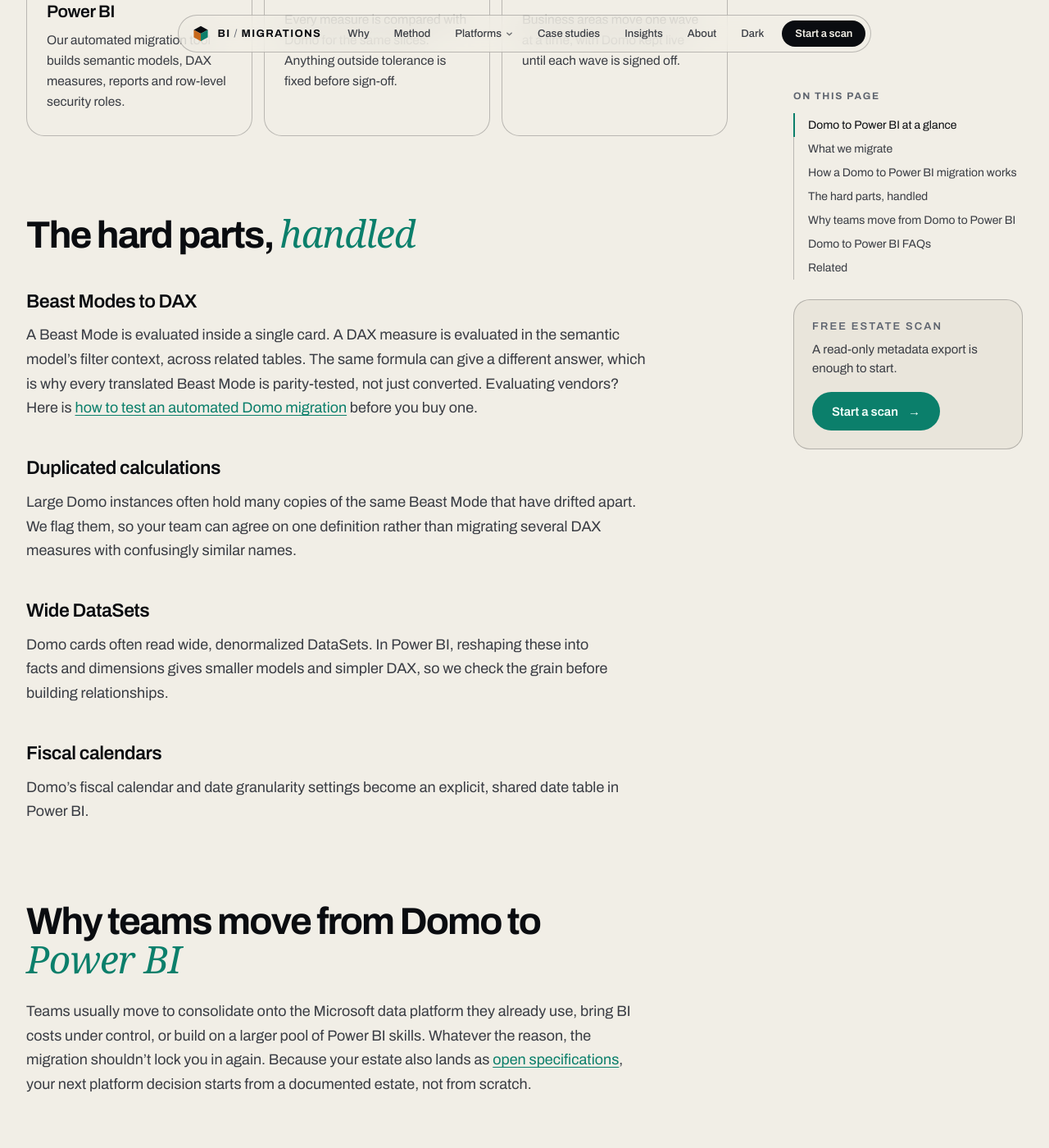
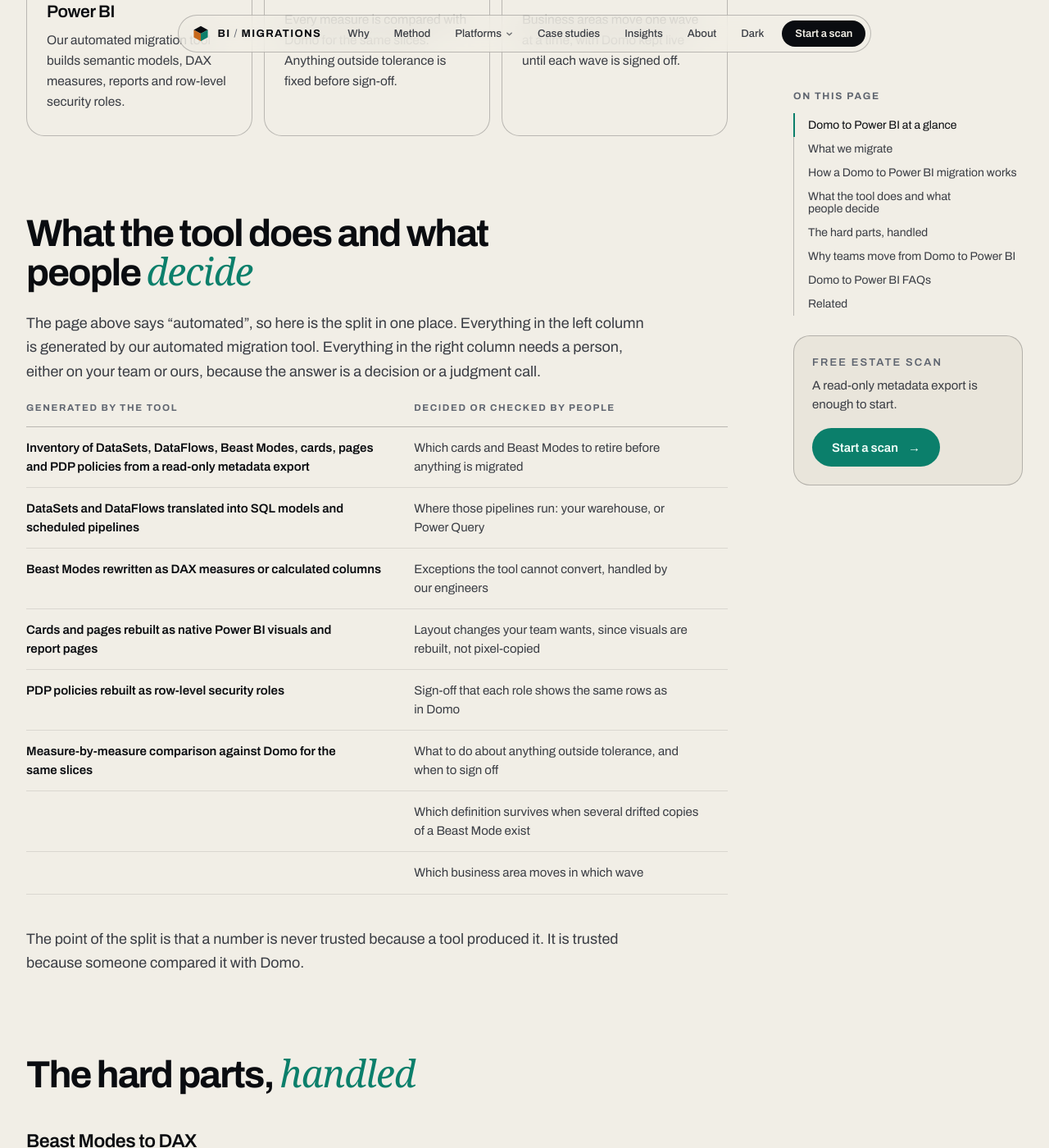
Before and after one commit to BIMigrations/www, a Jekyll site: the page built from domo-to-power-bi.md, in a window 1280 px wide and 1400 px high, scrolled down 3220 px. Shown: the whole window at 82% size. Built offline with Jekyll 4.4.1, drawn with Linux system fonts in a browser that asks for light colours; some web fonts are replaced.

Commit message:
Draft: what the Domo tool generates vs what people decide (existing claims only)

```diff
--- a/domo-to-power-bi.md
+++ b/domo-to-power-bi.md
@@ -81,6 +81,23 @@
 
 {% include cards.html items=page.steps numbered=true %}
 
+## What the tool does and what people *decide*
+
+The page above says "automated", so here is the split in one place. Everything in the left column is generated by our automated migration tool. Everything in the right column needs a person, either on your team or ours, because the answer is a decision or a judgment call.
+
+| Generated by the tool | Decided or checked by people |
+|---|---|
+| Inventory of DataSets, DataFlows, Beast Modes, cards, pages and PDP policies from a read-only metadata export | Which cards and Beast Modes to retire before anything is migrated |
+| DataSets and DataFlows translated into SQL models and scheduled pipelines | Where those pipelines run: your warehouse, or Power Query |
+| Beast Modes rewritten as DAX measures or calculated columns | Exceptions the tool cannot convert, handled by our engineers |
+| Cards and pages rebuilt as native Power BI visuals and report pages | Layout changes your team wants, since visuals are rebuilt, not pixel-copied |
+| PDP policies rebuilt as row-level security roles | Sign-off that each role shows the same rows as in Domo |
+| Measure-by-measure comparison against Domo for the same slices | What to do about anything outside tolerance, and when to sign off |
+| | Which definition survives when several drifted copies of a Beast Mode exist |
+| | Which business area moves in which wave |
+
+The point of the split is that a number is never trusted because a tool produced it. It is trusted because someone compared it with Domo.
+
 ## The hard parts, *handled*
 
 ### Beast Modes to DAX
```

= = = = = = =

• [TASK]
Return all of the entries word for word, but omit the pictures.

• [RESULT FOR THIS TASK]
Before and after one commit to BIMigrations/www, a Jekyll site: the page built from domo-to-power-bi.md, in a window 1280 px wide and 1400 px high, scrolled down 3220 px. Shown: the whole window at 82% size. Built offline with Jekyll 4.4.1, drawn with Linux system fonts in a browser that asks for light colours; some web fonts are replaced.

Commit message:
Draft: what the Domo tool generates vs what people decide (existing claims only)

```diff
--- a/domo-to-power-bi.md
+++ b/domo-to-power-bi.md
@@ -81,6 +81,23 @@
 
 {% include cards.html items=page.steps numbered=true %}
 
+## What the tool does and what people *decide*
+
+The page above says "automated", so here is the split in one place. Everything in the left column is generated by our automated migration tool. Everything in the right column needs a person, either on your team or ours, because the answer is a decision or a judgment call.
+
+| Generated by the tool | Decided or checked by people |
+|---|---|
+| Inventory of DataSets, DataFlows, Beast Modes, cards, pages and PDP policies from a read-only metadata export | Which cards and Beast Modes to retire before anything is migrated |
+| DataSets and DataFlows translated into SQL models and scheduled pipelines | Where those pipelines run: your warehouse, or Power Query |
+| Beast Modes rewritten as DAX measures or calculated columns | Exceptions the tool cannot convert, handled by our engineers |
+| Cards and pages rebuilt as native Power BI visuals and report pages | Layout changes your team wants, since visuals are rebuilt, not pixel-copied |
+| PDP policies rebuilt as row-level security roles | Sign-off that each role shows the same rows as in Domo |
+| Measure-by-measure comparison against Domo for the same slices | What to do about anything outside tolerance, and when to sign off |
+| | Which definition survives when several drifted copies of a Beast Mode exist |
+| | Which business area moves in which wave |
+
+The point of the split is that a number is never trusted because a tool produced it. It is trusted because someone compared it with Domo.
+
 ## The hard parts, *handled*
 
 ### Beast Modes to DAX
```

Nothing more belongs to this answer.